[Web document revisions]
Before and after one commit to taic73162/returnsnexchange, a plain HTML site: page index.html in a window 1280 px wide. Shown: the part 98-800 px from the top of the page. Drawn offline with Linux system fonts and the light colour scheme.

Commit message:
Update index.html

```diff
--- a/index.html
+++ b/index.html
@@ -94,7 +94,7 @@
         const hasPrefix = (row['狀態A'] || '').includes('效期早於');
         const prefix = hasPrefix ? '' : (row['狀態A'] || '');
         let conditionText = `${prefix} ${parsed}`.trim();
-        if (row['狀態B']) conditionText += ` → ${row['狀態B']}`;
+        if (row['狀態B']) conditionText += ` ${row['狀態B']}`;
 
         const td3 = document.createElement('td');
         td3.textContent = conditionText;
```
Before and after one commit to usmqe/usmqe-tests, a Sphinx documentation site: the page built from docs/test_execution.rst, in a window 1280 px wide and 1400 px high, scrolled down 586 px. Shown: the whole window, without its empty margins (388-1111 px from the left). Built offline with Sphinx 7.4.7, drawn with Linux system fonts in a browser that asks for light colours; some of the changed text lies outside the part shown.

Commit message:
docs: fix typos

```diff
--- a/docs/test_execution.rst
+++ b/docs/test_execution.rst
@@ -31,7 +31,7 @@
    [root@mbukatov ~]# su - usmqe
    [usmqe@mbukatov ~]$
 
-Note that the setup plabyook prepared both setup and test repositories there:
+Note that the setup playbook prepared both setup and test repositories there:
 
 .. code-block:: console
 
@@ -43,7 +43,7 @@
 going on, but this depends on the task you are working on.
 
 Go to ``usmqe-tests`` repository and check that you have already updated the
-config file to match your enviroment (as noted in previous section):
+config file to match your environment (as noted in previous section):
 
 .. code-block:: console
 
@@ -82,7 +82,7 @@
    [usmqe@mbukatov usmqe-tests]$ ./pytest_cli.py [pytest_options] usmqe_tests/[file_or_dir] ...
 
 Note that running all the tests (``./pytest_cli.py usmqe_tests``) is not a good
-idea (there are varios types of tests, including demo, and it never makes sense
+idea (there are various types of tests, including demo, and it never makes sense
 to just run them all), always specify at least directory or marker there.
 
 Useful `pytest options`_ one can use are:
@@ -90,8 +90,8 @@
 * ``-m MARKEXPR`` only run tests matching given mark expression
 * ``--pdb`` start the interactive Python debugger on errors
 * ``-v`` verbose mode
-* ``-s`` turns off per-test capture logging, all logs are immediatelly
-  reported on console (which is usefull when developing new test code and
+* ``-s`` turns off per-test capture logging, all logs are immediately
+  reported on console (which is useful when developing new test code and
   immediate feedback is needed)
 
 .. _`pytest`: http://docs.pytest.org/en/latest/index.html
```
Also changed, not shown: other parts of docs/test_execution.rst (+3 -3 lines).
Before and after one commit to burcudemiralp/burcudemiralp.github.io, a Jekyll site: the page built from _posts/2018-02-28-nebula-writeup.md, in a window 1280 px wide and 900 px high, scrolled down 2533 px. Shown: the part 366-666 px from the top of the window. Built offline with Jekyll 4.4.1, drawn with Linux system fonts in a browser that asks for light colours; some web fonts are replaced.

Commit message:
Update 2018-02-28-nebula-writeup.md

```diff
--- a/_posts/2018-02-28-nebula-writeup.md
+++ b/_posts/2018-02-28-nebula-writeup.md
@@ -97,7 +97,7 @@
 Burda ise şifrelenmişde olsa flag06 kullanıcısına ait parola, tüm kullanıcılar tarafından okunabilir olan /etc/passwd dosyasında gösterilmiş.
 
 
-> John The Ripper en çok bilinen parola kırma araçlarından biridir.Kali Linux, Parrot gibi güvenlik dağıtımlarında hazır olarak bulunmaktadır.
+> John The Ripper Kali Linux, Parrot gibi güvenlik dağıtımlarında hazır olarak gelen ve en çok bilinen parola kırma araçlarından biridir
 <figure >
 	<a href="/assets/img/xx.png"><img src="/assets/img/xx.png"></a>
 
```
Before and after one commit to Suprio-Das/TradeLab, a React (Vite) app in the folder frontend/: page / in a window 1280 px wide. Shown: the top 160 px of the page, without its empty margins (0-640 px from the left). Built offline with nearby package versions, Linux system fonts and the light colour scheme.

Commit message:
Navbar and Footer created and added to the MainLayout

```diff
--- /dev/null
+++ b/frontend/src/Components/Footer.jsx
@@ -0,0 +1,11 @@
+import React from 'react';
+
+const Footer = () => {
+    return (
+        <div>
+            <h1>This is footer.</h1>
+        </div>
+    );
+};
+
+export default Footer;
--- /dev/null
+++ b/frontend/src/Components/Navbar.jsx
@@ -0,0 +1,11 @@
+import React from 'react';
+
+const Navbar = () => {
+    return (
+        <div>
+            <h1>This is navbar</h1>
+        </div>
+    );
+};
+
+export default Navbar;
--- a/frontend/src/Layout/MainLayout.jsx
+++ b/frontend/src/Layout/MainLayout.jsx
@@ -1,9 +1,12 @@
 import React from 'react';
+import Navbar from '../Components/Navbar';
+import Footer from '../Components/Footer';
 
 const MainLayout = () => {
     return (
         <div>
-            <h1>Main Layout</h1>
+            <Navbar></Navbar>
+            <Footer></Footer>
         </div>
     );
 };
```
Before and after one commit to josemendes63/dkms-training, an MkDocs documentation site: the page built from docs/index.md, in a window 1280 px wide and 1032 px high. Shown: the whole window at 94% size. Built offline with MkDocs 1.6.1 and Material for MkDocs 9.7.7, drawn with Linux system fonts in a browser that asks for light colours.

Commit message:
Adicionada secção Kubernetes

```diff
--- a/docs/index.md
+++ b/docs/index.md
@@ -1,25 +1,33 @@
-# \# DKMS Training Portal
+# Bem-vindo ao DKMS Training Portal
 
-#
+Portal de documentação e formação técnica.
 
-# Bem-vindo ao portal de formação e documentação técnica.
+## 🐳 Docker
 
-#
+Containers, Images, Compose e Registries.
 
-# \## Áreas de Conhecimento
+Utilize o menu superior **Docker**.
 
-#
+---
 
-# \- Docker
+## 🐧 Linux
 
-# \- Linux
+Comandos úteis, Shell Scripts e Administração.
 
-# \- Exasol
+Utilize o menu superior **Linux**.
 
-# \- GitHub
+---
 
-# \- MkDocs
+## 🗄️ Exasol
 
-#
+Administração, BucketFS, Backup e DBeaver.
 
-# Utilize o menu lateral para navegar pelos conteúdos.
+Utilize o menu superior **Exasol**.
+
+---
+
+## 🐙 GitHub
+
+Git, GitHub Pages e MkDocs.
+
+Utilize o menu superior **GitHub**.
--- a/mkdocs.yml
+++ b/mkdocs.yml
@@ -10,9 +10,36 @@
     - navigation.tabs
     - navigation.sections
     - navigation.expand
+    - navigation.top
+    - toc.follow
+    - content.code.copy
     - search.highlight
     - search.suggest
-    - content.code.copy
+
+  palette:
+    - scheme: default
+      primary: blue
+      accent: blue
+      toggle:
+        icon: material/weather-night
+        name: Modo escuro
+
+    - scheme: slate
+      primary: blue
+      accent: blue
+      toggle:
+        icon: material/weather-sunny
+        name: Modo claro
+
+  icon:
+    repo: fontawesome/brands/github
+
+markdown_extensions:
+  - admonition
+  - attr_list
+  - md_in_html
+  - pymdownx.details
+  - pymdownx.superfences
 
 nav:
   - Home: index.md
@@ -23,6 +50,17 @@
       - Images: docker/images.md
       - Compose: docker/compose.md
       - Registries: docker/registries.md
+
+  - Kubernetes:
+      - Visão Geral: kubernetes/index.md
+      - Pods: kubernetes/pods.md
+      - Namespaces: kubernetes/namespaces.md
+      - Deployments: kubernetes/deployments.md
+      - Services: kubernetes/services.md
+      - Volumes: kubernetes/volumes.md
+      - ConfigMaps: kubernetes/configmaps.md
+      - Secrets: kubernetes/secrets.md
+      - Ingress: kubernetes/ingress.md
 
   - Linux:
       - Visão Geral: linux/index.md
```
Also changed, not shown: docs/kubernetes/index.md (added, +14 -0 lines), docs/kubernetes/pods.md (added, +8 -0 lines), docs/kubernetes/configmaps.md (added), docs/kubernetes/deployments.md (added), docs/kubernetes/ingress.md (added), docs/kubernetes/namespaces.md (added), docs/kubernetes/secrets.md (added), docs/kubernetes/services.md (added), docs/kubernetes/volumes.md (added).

Exercise goal = Within the entries above, find each line where "parola" appears; copy every one.

Finished task =
 Burda ise şifrelenmişde olsa flag06 kullanıcısına ait parola, tüm kullanıcılar tarafından okunabilir olan /etc/passwd dosyasında gösterilmiş.
-> John The Ripper en çok bilinen parola kırma araçlarından biridir.Kali Linux, Parrot gibi güvenlik dağıtımlarında hazır olarak bulunmaktadır.
+> John The Ripper Kali Linux, Parrot gibi güvenlik dağıtımlarında hazır olarak gelen ve en çok bilinen parola kırma araçlarından biridir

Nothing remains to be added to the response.